University of Connecticut undergraduate music education major Brianna Chance won the BOLD Women’s Leadership Network scholarship in 2021 and created a short documentary series about homelessness and housing insecurity that was funded with the scholarship.
The scholarship was through the Office of Undergraduate Research and awarded up to $10,000 to one female student in their sophomore year who created a project that they were passionate about. Chance applied her sophomore year and was awarded the scholarship to start the documentary her junior year.
“I decided to focus primarily on housing insecurity and homelessness because when I came to UConn I did not have stable housing when I was outside of UConn, I was kind of staying on people’s couch going from house to house when I could,” Chance said.
Chance said she wanted to do more with her passion for homelessness and housing insecurity, and her BOLD advisor proposed the idea to do a networking event for the college community. She expressed that she wanted examine the intersection of art and social justice even though she had never had the opportunity to get behind a camera before.
“What if I created a documentary that interviews people that graduated from UConn or are currently going to UConn that face housing insecurity and homeless and recorded those interviews and then create a storyline for it,” Chance said.
Chance said her documentary series was broken up into 10-minute-long episodes based on interviews she conducted. She said she has also created a magazine called Housing (IN) Justice that is meant to transcribe the interviews so people can read them at their own pace.
“This documentary showing — this event where we get to see people and their real reactions in real time — is definitely going to open up some conversation about homelessness in college,” Chance said.
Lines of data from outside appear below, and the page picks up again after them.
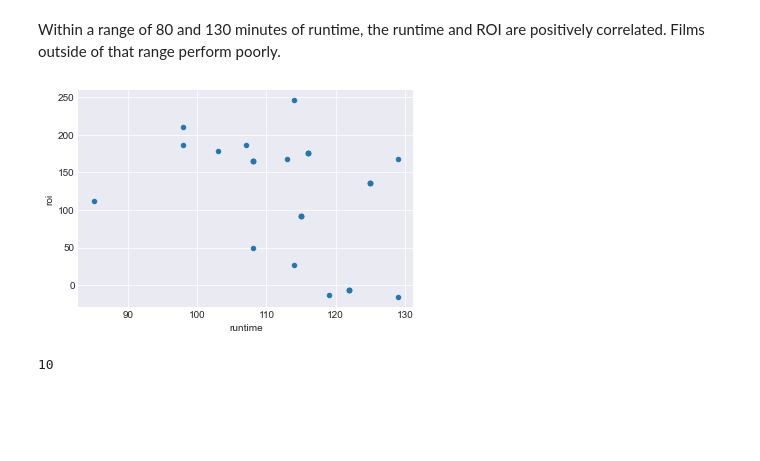
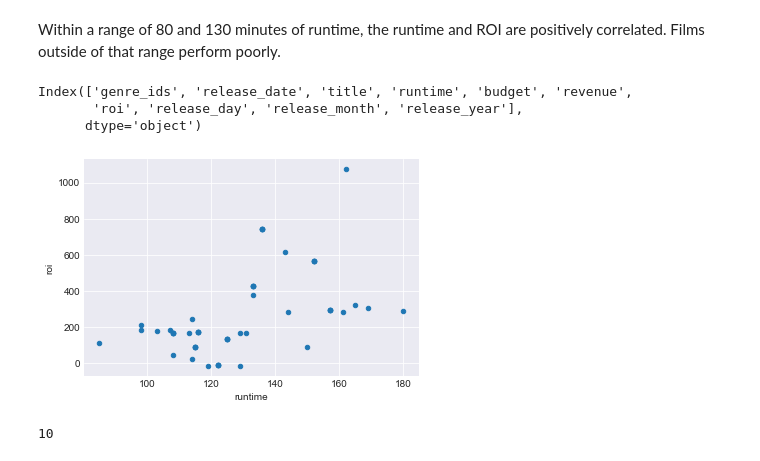
Before and after one commit to halemade/film_recommendations, a Jupyter notebook: release_and_ROI.ipynb, the cells around one changed output. Saved outputs shown, nothing was run; the diff lists cells and outputs as text; code cells hidden in the pictures; blank space fills up the shorter version.

```diff
--- a/release_and_ROI.ipynb
+++ b/release_and_ROI.ipynb
@@ -23,7 +23,7 @@ tmdb.API_KEY = tmdb_key
 df_movies = pd.read_csv('zippedData/tmdb.movies.csv.gz')
 # %%
 #dataset from TMDB api
-df_financial = pd.read_csv('tmdb_financials.csv')
+df_financial = pd.read_csv('zippedData/tmdb_financials.csv')
 # %%
 #reset indices to prepare for join
 df_movies = df_movies.set_index('id')
@@ -216,21 +219,25 @@ plt.savefig('./images/runtime.png')
 # %% [markdown]
 There doesn't appear to be much change in the distribution of runtime across the subsets of data. <br> Initial observations are that the median length film amongst high ROI films is between 110-120 minutes in length.<br> Now I will calculate the correlation between runtime and roi using films that are within the 90-130 minute range.
 # %%
-df_median = df[(df['runtime']> 80) & (df['runtime']< 130)]
+df_med_length = df[(df['runtime']> 80) & (df['runtime']< 130)]
 df['runtime'].corr(df['roi'])
 # %% [output]
 0.5199317535663471
 # %% [markdown]
 Within a range of 80 and 130 minutes of runtime, the runtime and ROI are positively correlated. Films outside of that range perform poorly.
 # %%
-d = np.polyfit(df_median['runtime'],df_median['roi'],1)
+d = np.polyfit(df['runtime'],df['roi'],1)
 f = np.poly1d(d)
-df.insert(6,'run_reg',f(df['runtime']))
+# df.insert(6,'run_reg',f(df['runtime']))
 # %%
-ax=df_median.plot.scatter(x='runtime', y='roi')
+ax=df.plot.scatter(x='runtime', y='roi')
 # df_median.plot(x='runtime',y='run_reg',color='red',legend=True,ax=ax);
+df_median.columns
 # %% [output]
+Index(['genre_ids', 'release_date', 'title', 'runtime', 'budget', 'revenue',
+       'roi', 'release_day', 'release_month', 'release_year'],
+      dtype='object')
-[figure, old version]
+[figure, new version]
 # %%
 df_shorter = df[df['runtime']<110]
 len(df_shorter)
```
Also changed, not shown: parts of 4 cells of this notebook.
On Nov. 6 at 5 p.m., there will be a public screening of Chance’s documentary at the Dodd Center for Human Rights. The event is surrounding the development of the series as a whole and a Q&A session for the audience to engage with Chance. She said she wants people to ask questions and feel curious and have a welcoming space for people to experience emotions of the speakers in the documentary, as well as ask questions about homelessness.